_Records for processing_
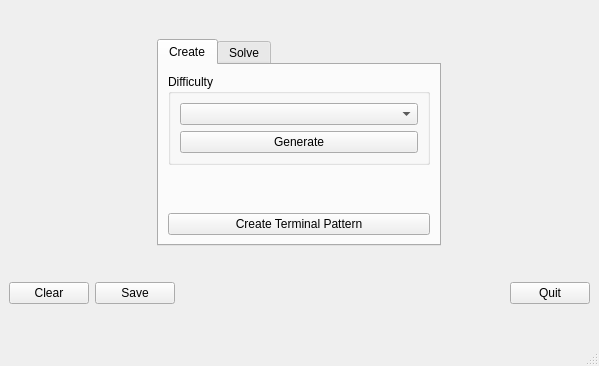
First picture: the form in GUI/mainwindow.ui, repository tyalie/Sudoku-Generator-CPP, before the edit.
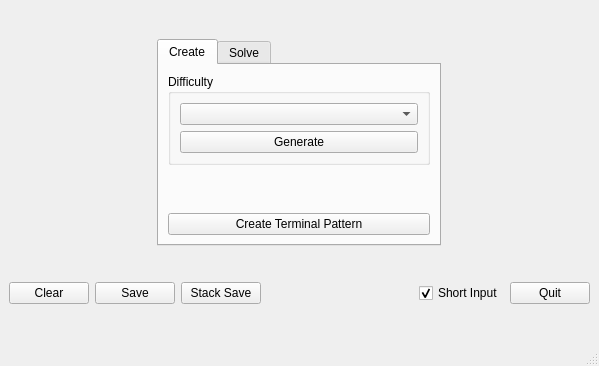
Second picture: the form after the edit.

Patch:
```diff
--- a/GUI/mainwindow.ui
+++ b/GUI/mainwindow.ui
@@ -164,7 +164,7 @@
      </layout>
     </item>
     <item>
-     <layout class="QHBoxLayout" name="horizontalLayout_3" stretch="0,0,1,0">
+     <layout class="QHBoxLayout" name="horizontalLayout_3" stretch="0,0,0,1,0,0">
       <item>
        <widget class="QPushButton" name="clearB">
         <property name="text">
@@ -179,6 +179,13 @@
         </property>
        </widget>
       </item>
+      <item>
+       <widget class="QPushButton" name="stackB">
+        <property name="text">
+         <string>Stack Save</string>
+        </property>
+       </widget>
+      </item>
       <item>
        <spacer name="horizontalSpacer">
         <property name="orientation">
@@ -192,6 +199,28 @@
         </property>
        </spacer>
       </item>
+      <item>
+       <widget class="QCheckBox" name="shortCut">
+        <property name="acceptDrops">
+         <bool>true</bool>
+        </property>
+        <property name="toolTip">
+         <string>If true, the cursor in the sudoku field will also move if backspace was pressed.</string>
+        </property>
+        <property name="toolTipDuration">
+         <number>0</number>
+        </property>
+        <property name="text">
+         <string>Short Input</string>
+        </property>
+        <property name="checked">
+         <bool>true</bool>
+        </property>
+        <property name="tristate">
+         <bool>false</bool>
+        </property>
+       </widget>
+      </item>
       <item>
        <widget class="QPushButton" name="quitB">
         <property name="text">
```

_Aim of the task_
Scanning the data above, copy out every line where "widget" is found.

_Your solution_
        <widget class="QPushButton" name="clearB">
        </widget>
+       <widget class="QPushButton" name="stackB">
+       </widget>
+       <widget class="QCheckBox" name="shortCut">
+       </widget>
        <widget class="QPushButton" name="quitB">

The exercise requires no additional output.